For many years, J.K. achieved excellence via a command-and-control management model, with instruction and innovation moving from the top, down. However, the demands on Indian organizations are changing. While J.K.’s leaders are currently in their fifties, the average age of an Indian citizen is 27. Managers and leaders need skills and strategies to negotiate this generation gap in order to unleash their direct reports’ potential, promote innovation, retain top talent, and ensure J.K.’s continued success in the 21st century.
In 2008, J.K.’s senior decision-makers chose to adopt coaching as a strategy for talent development, leadership enhancement and change management. What began as an initiative pairing external Executive Coaches with senior leaders has evolved into an integrated, award-winning program that incorporates coaching, training for a growing cadre of internal coach practitioners, and opportunities for managers and leaders to learn and use coaching skills with their direct reports. The result is an evolving coaching culture that’s changing the way staff members at every level of the organization approach their work.
“A coaching culture is visible in the behavior of people. It’s a way of looking at people and treating each other. When we describe a coaching culture, we’re describing a learning culture that is respectful and that values people’s potential and promotes innovation,” says Alan Meyne, an International Coach Federation (ICF) Professional Certified Coach and one of the architects of J.K.’s coaching program.
Within the four J.K. companies where coaching is used most frequently, leaders have reported improved performance, profitability and employee retention. Since 2008, revenues have grown by 105 percent, employee satisfaction has increased by 16 percent and attrition of high-potential employees has decreased by two percent (from an all-time high of 7.1 percent to 5.1 percent).
The organization has also transitioned from a top-down management style to a system of collegial, collaborative relationships.

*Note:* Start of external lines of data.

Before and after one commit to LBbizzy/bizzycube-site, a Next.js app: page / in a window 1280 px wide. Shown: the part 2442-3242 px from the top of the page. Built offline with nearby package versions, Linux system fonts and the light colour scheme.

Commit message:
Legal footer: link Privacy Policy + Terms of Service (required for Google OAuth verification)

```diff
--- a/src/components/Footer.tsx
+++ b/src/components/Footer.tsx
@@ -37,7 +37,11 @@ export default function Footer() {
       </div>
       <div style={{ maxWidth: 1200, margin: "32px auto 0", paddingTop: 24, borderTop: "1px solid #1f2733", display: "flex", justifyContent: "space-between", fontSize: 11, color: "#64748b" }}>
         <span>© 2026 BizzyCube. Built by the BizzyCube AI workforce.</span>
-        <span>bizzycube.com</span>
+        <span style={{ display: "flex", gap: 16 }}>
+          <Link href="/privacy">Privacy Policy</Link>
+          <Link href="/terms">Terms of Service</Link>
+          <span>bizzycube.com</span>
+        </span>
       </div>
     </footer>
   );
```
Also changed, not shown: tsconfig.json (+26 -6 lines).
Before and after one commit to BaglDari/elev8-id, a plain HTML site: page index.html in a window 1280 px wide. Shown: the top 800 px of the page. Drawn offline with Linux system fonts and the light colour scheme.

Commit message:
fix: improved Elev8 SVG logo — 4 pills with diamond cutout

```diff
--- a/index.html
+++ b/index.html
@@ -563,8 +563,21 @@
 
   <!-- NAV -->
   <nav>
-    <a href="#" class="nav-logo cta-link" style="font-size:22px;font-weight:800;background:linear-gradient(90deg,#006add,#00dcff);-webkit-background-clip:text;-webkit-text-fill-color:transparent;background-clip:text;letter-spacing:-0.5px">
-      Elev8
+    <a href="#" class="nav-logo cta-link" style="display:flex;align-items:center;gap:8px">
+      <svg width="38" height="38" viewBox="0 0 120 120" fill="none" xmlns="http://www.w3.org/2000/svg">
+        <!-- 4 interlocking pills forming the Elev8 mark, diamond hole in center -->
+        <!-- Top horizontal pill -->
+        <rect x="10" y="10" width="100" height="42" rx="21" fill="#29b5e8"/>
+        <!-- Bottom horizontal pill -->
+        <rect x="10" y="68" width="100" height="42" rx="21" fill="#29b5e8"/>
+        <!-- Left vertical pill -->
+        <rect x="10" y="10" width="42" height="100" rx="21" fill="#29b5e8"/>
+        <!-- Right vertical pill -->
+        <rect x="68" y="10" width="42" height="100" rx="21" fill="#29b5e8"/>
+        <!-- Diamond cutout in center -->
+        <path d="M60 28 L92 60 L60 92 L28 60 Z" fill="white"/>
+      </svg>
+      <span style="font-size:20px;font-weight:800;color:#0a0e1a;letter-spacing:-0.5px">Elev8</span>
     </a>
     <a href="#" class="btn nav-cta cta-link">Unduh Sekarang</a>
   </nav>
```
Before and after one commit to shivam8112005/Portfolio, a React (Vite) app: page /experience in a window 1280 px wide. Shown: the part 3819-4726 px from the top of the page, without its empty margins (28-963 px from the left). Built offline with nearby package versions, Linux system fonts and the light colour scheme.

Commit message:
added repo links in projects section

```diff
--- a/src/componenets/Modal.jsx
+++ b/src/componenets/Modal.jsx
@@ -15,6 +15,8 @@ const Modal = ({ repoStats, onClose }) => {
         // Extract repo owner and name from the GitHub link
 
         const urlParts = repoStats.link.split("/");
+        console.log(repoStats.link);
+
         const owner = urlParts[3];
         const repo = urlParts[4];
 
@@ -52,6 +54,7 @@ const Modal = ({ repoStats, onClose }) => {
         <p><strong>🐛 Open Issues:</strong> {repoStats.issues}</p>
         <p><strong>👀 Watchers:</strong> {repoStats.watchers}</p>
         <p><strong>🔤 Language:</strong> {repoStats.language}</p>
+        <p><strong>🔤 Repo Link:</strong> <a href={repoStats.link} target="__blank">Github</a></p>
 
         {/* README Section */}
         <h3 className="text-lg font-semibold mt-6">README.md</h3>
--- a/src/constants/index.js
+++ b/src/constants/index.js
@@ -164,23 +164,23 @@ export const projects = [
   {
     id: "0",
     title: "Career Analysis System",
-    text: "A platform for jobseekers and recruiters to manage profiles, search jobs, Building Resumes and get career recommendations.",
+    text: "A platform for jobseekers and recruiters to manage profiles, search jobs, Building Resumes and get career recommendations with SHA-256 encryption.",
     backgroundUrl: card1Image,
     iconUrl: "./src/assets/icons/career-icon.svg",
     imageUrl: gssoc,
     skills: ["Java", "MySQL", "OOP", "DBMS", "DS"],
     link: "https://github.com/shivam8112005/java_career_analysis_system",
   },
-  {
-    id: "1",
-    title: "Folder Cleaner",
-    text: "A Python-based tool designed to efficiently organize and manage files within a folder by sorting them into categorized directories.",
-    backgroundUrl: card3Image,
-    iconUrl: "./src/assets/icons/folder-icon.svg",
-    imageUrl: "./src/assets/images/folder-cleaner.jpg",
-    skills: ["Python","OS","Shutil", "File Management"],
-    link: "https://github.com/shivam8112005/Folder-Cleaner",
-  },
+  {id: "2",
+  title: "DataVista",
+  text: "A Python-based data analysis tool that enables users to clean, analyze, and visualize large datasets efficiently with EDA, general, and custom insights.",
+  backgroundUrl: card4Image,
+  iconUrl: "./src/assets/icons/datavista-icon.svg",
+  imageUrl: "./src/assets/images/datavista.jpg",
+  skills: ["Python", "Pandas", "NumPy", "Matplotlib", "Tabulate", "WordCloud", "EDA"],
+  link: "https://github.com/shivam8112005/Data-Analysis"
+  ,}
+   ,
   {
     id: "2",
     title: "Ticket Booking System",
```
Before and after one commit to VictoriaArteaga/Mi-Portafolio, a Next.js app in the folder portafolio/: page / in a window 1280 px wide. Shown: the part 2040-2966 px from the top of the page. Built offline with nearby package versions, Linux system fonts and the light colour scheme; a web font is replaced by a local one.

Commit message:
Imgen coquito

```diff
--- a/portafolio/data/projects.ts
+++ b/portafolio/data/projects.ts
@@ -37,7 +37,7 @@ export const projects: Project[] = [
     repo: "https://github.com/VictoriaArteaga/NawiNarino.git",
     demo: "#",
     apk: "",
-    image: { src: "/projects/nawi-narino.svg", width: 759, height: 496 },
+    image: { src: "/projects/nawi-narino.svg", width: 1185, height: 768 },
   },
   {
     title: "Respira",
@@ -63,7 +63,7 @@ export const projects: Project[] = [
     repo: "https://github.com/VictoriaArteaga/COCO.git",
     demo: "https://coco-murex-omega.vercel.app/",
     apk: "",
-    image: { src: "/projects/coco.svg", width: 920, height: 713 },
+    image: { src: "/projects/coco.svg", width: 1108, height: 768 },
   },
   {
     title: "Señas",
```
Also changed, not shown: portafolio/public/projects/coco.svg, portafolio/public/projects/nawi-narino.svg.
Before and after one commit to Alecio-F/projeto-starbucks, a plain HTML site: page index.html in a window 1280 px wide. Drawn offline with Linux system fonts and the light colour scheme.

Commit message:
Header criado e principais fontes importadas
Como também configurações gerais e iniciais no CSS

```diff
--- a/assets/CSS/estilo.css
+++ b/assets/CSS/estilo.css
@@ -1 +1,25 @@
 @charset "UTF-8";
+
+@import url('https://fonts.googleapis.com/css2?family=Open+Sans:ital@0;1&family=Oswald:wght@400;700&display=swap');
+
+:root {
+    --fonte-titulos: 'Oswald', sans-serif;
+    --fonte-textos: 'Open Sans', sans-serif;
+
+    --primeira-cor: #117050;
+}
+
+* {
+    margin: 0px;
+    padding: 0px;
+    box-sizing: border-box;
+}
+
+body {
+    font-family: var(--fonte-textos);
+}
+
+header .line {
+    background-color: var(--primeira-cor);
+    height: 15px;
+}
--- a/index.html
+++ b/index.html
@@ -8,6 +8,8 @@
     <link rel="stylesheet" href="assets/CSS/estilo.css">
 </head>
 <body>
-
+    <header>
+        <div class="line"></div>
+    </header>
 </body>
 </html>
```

Thanks to this change, millennials are taking greater initiative for projects, activities and innovation. No longer is an employee’s value based solely on his or her age and length of tenure with the organization: Now, creative ideas, diverse solutions and the ability to play an active role in the decision-making process are among the factors used to evaluate employee effectiveness.
“Coaching taps into the potential of our people,” says ICF Associate Certified Coach and J.K.’s vice president of human resources, Dilep Misra. “Asking powerful questions, facilitating the process, putting them in charge: It’s all a way to get them involved in the organization’s day-to-day decision-making process, make them a success in their area, and make them a success in achieving the target.”
Looking for more insights into how organizations can use coaching to meet the challenges facing young leaders and adapt to emerging trends in leadership development for millennials and high-potentials? Register for HCI’s upcoming webcast, “Coaching Young Leaders,” with International Coach Federation Global Board Director and Professional Certified Coach Hilary Oliver. The webcast will take place May 20, 2015, at 4 p.m. (New York). Registration is open to all HCI Community Members.